Extensor Carpi Ulnaris Instability

ExitCare ImageInjury to the extensor carpi ulnaris (ECU) tendon of the wrist may result in ECU instability. In this condition, the ECU is displaced from its normal spot on the little finger side (ulnar side) of the back of the wrist. The ECU tendon attaches the ECU muscle to the bone. The ECU straightens and rotates (abducts) the wrist. The ECU is important for gripping and pulling. Normally, the ECU tendon slides in a grove over the forearm, on the little finger side. A ligament-like structure (retinaculum) holds it in place. Damage to the retinaculum causes the ECU tendon to slip in and out of the groove (sublux) or to completely come out of the groove (dislocate).


  • Painful "snapping" feeling over the back of the wrist, on the little finger side. Usually, when turning the palm up or down.

  • Inflammation or bruising at the injury site (uncommon).

  • Often, few or no symptoms.


  • This is often an overuse injury. It is caused by repetitive and excessive turning of the palm upward. Also, forceful turning up of the palm, sometimes while bending toward the little finger, may be a cause.

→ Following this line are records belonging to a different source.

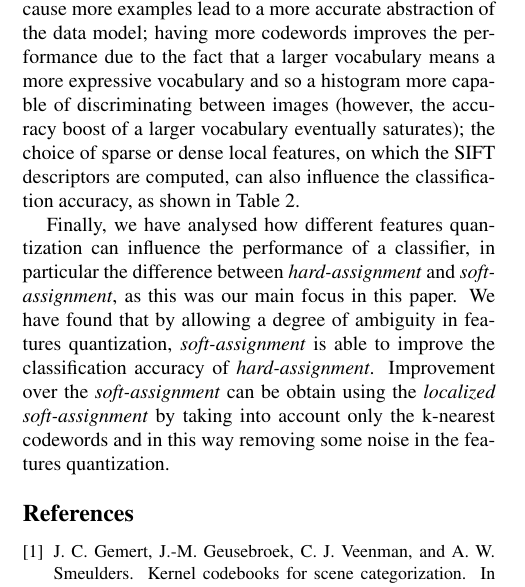
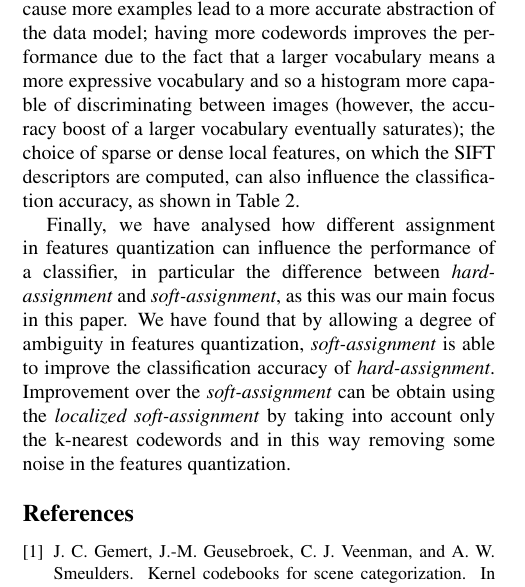
Before and after one commit to smeucci/bows-dbmm, a LaTeX paper (doc/dbmm_relazione_2.tex, which reads doc/conclusions.tex): part of one column of page 4 of 4, cut so that both start at the same text. Compiled offline with pdfLaTeX.

Commit message:
fix conclusions

```diff
--- a/doc/conclusions.tex
+++ b/doc/conclusions.tex
@@ -5,5 +5,5 @@ In this paper, we have analysed the performance of two classifiers, \emph{Neares
 The experiments taken on the dataset, lead to the conclusion that there are many parameters that can influence the performance of a classifier.
 The greater the dimension of the training set, the better the classification accuracy, because more examples lead to a more accurate abstraction of the data model; having more codewords improves the performance due to the fact that a larger vocabulary means a more expressive vocabulary and so a histogram more capable of discriminating between images (however, the accuracy boost of a larger vocabulary eventually saturates); the choice of sparse or dense local features, on which the SIFT descriptors are computed, can also influence the classification accuracy, as shown in Table 2.
 
-Finally, we have analysed how different features quantization can influence the performance of a classifier, in particular the difference between \emph{hard-assignment} and \emph{soft-assignment}, as this was our main focus in this paper.
+Finally, we have analysed how different assignment in features quantization can influence the performance of a classifier, in particular the difference between \emph{hard-assignment} and \emph{soft-assignment}, as this was our main focus in this paper.
 We have found that by allowing a degree of ambiguity in features quantization, \emph{soft-assignment} is able to improve the classification accuracy of \emph{hard-assignment}. Improvement over the \emph{soft-assignment} can be obtain using the \emph{localized soft-assignment} by taking into account only the k-nearest codewords and in this way removing some noise in the features quantization.
```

  • Birth defect (congenital abnormality), such as shallow or malformed groove for the tendons.


  • Sports that cause repeated, forceful turning up of the palm (i.e. tennis, golf, rodeo riding, weightlifting, football).

  • Previous wrist injury or restraint.

  • Poor wrist strength and flexibility.


  • Warm up and stretch properly before activity.

  • Maintain physical fitness:

  • Hand, wrist, and forearm strength.

  • Flexibility and endurance.

  • Cardiovascular fitness.

  • When playing high risk sports, protect the wrist with supportive devices (wrapped elastic bandages, tape, braces).

  • Full recovery must be complete, before returning to practice or competition.


Some people may have no symptoms or limitations and do not need treatment. However, if ECU instability causes chronic pain and impairment, full recovery can be expected with proper treatment. Surgery may be needed to stop partial dislocations (subluxations). Returning to sports may take 6 to 9 months.


  • Chronic pain, impairment, and recurring full or partial dislocation.

  • Tearing of the tendon, due to friction wear from recurring full or partial dislocation.

  • Wrist weakness.

  • Prolonged impairment.


Treatment first involves the use of ice and medicine, to reduce pain and inflammation. Also, raising the injured wrist to a level above the heart helps. A brace, splint, or taping may be advised to reduce pain during activity. If non-surgical treatment does not work, surgery is often advised, to repair the retinaculum, tendon lining (tendon sheath), tendon, or to replace the tendon (reconstruction), if the tendon is torn. After restraint (with or without surgery), stretching and strengthening exercises are needed. Exercises may be performed at home or with a therapist.


  • If pain medicine is needed, nonsteroidal anti-inflammatory medicines (aspirin and ibuprofen), or other minor pain relievers (acetaminophen), are often advised.

  • Do not take pain medicine for 7 days before surgery.

  • Prescription pain relievers are usually prescribed only after surgery. Use only as directed and only as much as needed.


Cold treatment (icing) relieves pain and reduces inflammation. Cold treatment should be applied for 10 to 15 minutes every 2 to 3 hours, and immediately after activity that aggravates your symptoms. Use ice packs or an ice massage.


  • Pain, tenderness, or swelling gets worse, despite treatment.

  • You experience pain, numbness, or coldness. Blue, gray, or dark color appears in the fingernails.

  • Any of the following occur after surgery:

  • Signs of infection: fever, increased pain, swelling, redness, drainage of fluids, or bleeding in the affected area.

  • New, unexplained symptoms develop. (Drugs used in treatment may produce side effects.)